Code change snippets:
━━━

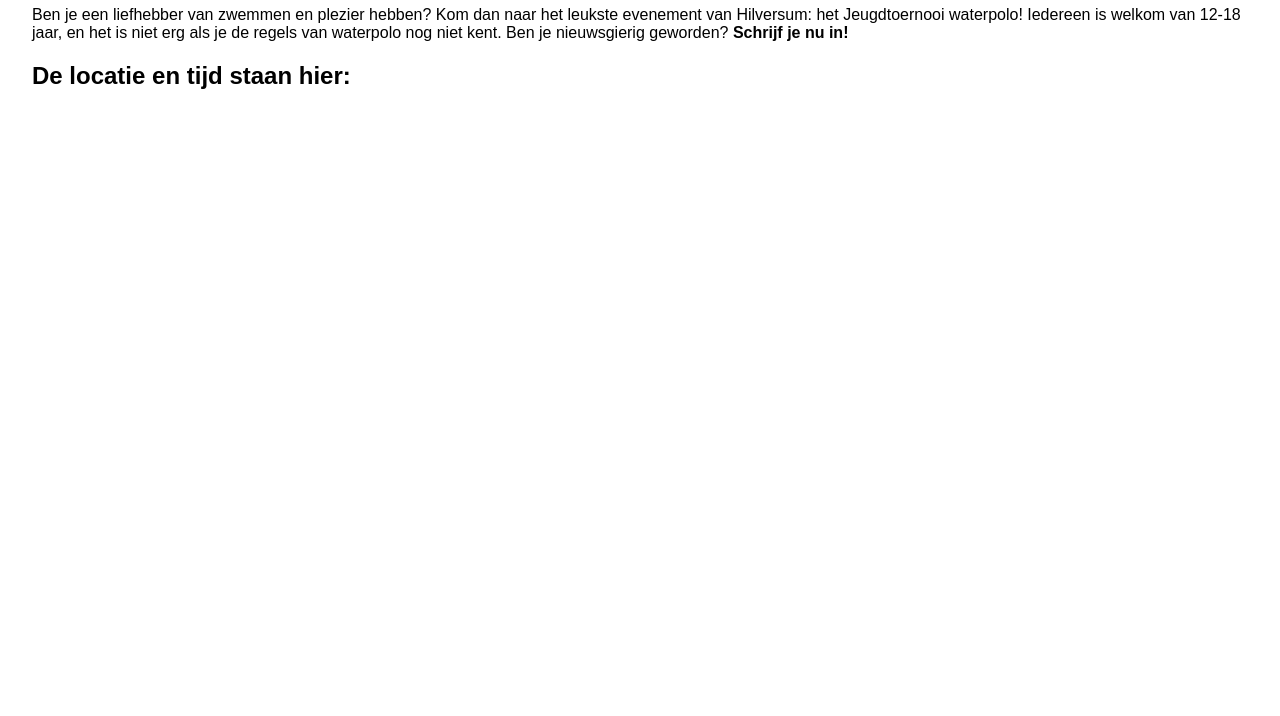
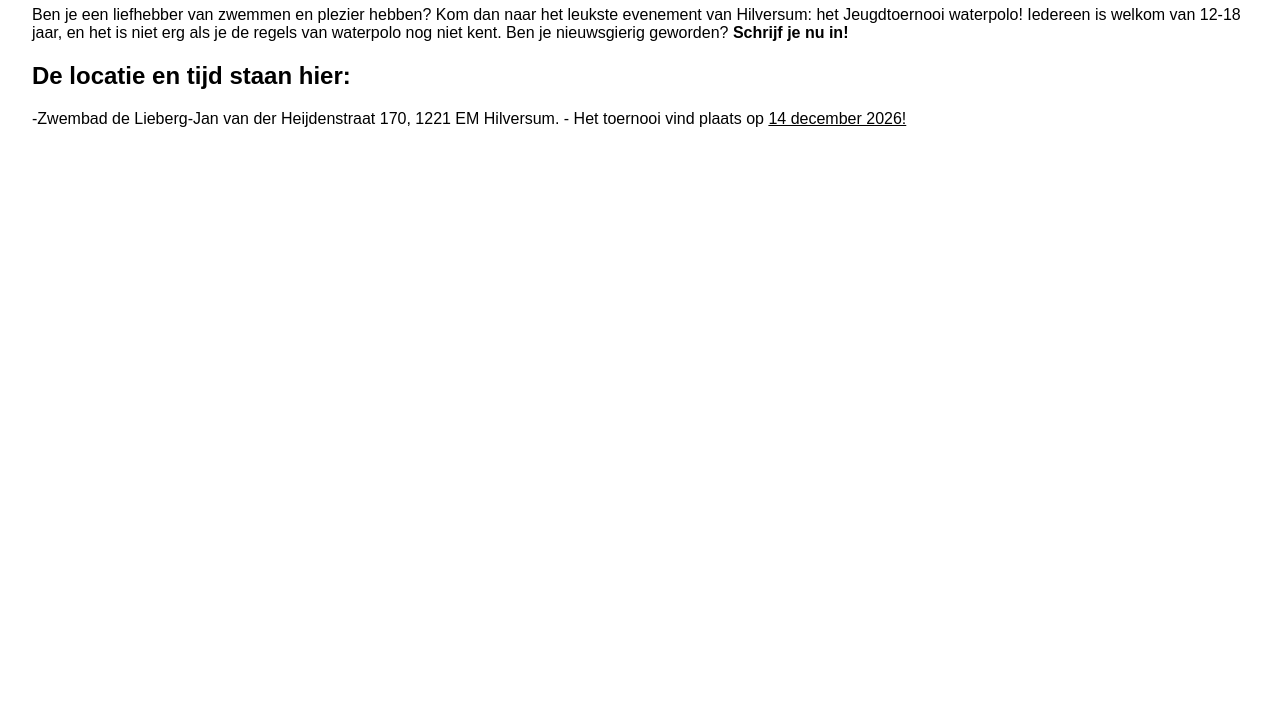
Before and after one commit to 199517-INF/weektaak-2, a plain HTML site: page index.html in a window 1280 px wide. Shown: the part 84-800 px from the top of the page. Drawn offline with Linux system fonts and the light colour scheme.

Commit message:
WebLab Run 24-11-2026 10:32:50 (UTC+01:00)

```diff
--- a/index.html
+++ b/index.html
@@ -11,5 +11,7 @@
   <p> Ben je een liefhebber van zwemmen en plezier hebben? Kom dan naar het leukste evenement van Hilversum: het Jeugdtoernooi waterpolo! Iedereen is welkom van 12-18 jaar, en het is niet erg als je de regels van waterpolo nog niet kent. Ben je nieuwsgierig geworden? <b> Schrijf je nu in!</b> </p>
   <script src="script.js"></script>
   <h2>De locatie en tijd staan hier: </h2>
+  <p> -Zwembad de Lieberg-Jan van der Heijdenstraat 170, 1221 EM Hilversum.
+    - Het toernooi vind plaats op <u>14 december 2026!</u> </p>
 </body>
 </html>
```
Also changed, not shown: 1 other file.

━━━

ACTIVITY:
Report, with no additional words, how many lines in the records above contain the word "index".

EXERCISE RESULT:
3